### Input data
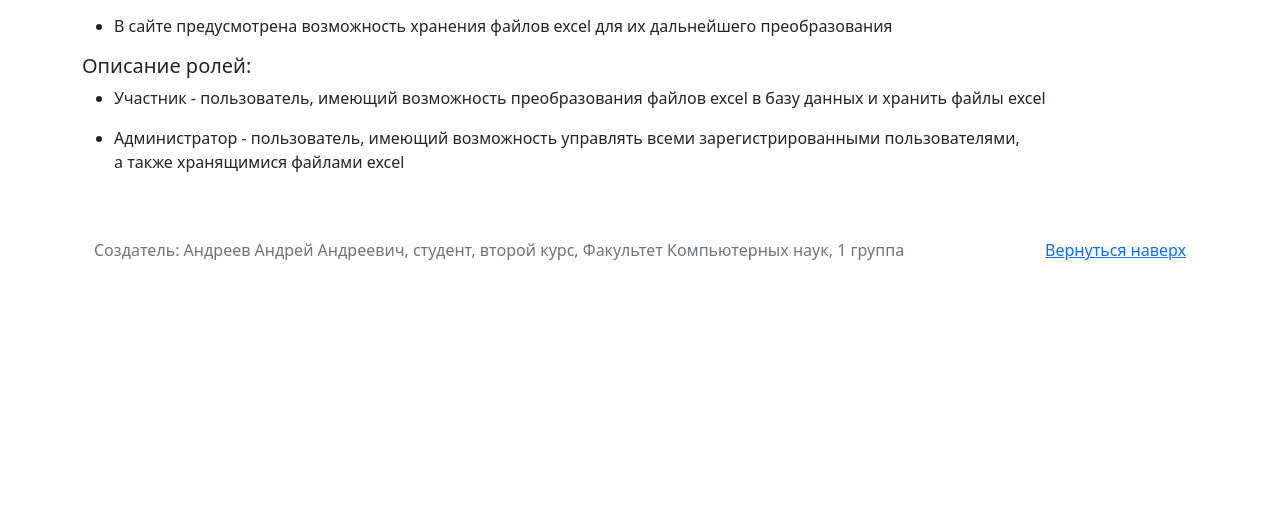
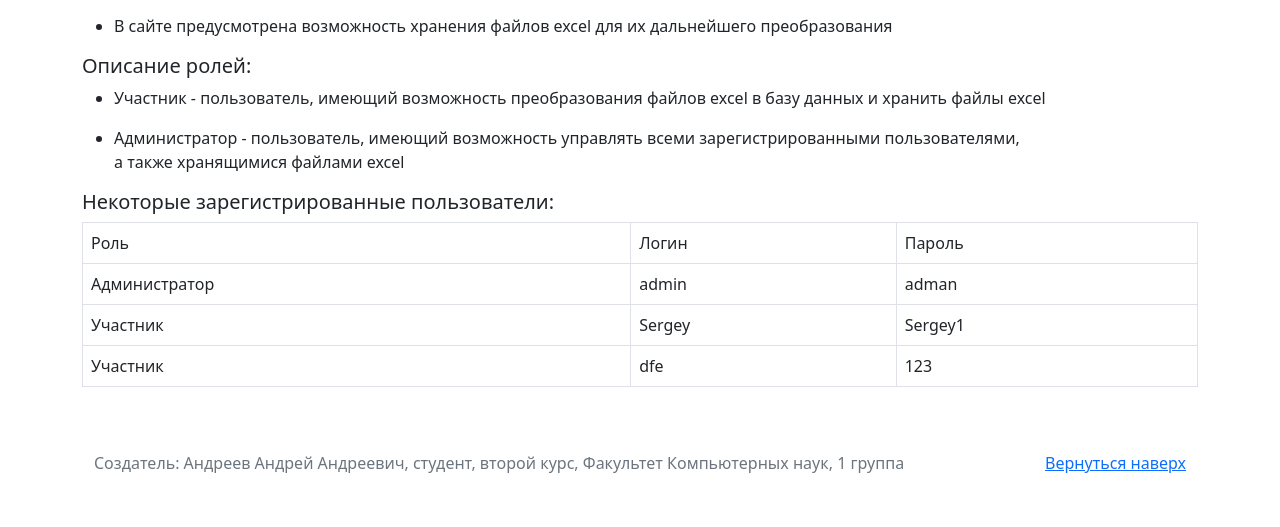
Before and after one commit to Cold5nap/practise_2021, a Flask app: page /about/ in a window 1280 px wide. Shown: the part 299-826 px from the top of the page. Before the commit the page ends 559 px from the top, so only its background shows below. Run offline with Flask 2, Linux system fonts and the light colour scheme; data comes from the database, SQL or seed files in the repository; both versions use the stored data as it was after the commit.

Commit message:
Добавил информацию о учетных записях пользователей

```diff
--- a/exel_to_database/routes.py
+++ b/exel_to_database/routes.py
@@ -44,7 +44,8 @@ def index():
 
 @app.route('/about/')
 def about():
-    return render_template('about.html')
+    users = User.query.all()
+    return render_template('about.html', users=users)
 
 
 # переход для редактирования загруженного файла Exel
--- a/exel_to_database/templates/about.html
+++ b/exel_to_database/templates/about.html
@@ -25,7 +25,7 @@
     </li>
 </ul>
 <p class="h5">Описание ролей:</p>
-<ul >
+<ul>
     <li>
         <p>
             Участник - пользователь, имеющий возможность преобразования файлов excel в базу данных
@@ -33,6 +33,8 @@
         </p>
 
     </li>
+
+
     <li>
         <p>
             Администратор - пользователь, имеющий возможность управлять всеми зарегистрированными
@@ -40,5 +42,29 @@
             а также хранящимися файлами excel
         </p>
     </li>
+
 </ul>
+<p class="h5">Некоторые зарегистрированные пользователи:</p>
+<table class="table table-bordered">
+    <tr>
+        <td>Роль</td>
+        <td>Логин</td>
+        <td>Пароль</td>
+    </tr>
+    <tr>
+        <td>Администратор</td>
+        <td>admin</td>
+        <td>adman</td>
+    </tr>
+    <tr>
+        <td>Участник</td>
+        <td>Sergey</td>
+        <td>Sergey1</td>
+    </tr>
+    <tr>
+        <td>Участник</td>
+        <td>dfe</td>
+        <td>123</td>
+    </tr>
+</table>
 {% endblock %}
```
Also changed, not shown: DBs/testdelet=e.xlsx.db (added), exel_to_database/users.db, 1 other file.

### Action item
Please repeat every record exactly, leaving the pictures out.

### Answer area
Before and after one commit to Cold5nap/practise_2021, a Flask app: page /about/ in a window 1280 px wide. Shown: the part 299-826 px from the top of the page. Before the commit the page ends 559 px from the top, so only its background shows below. Run offline with Flask 2, Linux system fonts and the light colour scheme; data comes from the database, SQL or seed files in the repository; both versions use the stored data as it was after the commit.

Commit message:
Добавил информацию о учетных записях пользователей

```diff
--- a/exel_to_database/routes.py
+++ b/exel_to_database/routes.py
@@ -44,7 +44,8 @@ def index():
 
 @app.route('/about/')
 def about():
-    return render_template('about.html')
+    users = User.query.all()
+    return render_template('about.html', users=users)
 
 
 # переход для редактирования загруженного файла Exel
--- a/exel_to_database/templates/about.html
+++ b/exel_to_database/templates/about.html
@@ -25,7 +25,7 @@
     </li>
 </ul>
 <p class="h5">Описание ролей:</p>
-<ul >
+<ul>
     <li>
         <p>
             Участник - пользователь, имеющий возможность преобразования файлов excel в базу данных
@@ -33,6 +33,8 @@
         </p>
 
     </li>
+
+
     <li>
         <p>
             Администратор - пользователь, имеющий возможность управлять всеми зарегистрированными
@@ -40,5 +42,29 @@
             а также хранящимися файлами excel
         </p>
     </li>
+
 </ul>
+<p class="h5">Некоторые зарегистрированные пользователи:</p>
+<table class="table table-bordered">
+    <tr>
+        <td>Роль</td>
+        <td>Логин</td>
+        <td>Пароль</td>
+    </tr>
+    <tr>
+        <td>Администратор</td>
+        <td>admin</td>
+        <td>adman</td>
+    </tr>
+    <tr>
+        <td>Участник</td>
+        <td>Sergey</td>
+        <td>Sergey1</td>
+    </tr>
+    <tr>
+        <td>Участник</td>
+        <td>dfe</td>
+        <td>123</td>
+    </tr>
+</table>
 {% endblock %}
```
Also changed, not shown: DBs/testdelet=e.xlsx.db (added), exel_to_database/users.db, 1 other file.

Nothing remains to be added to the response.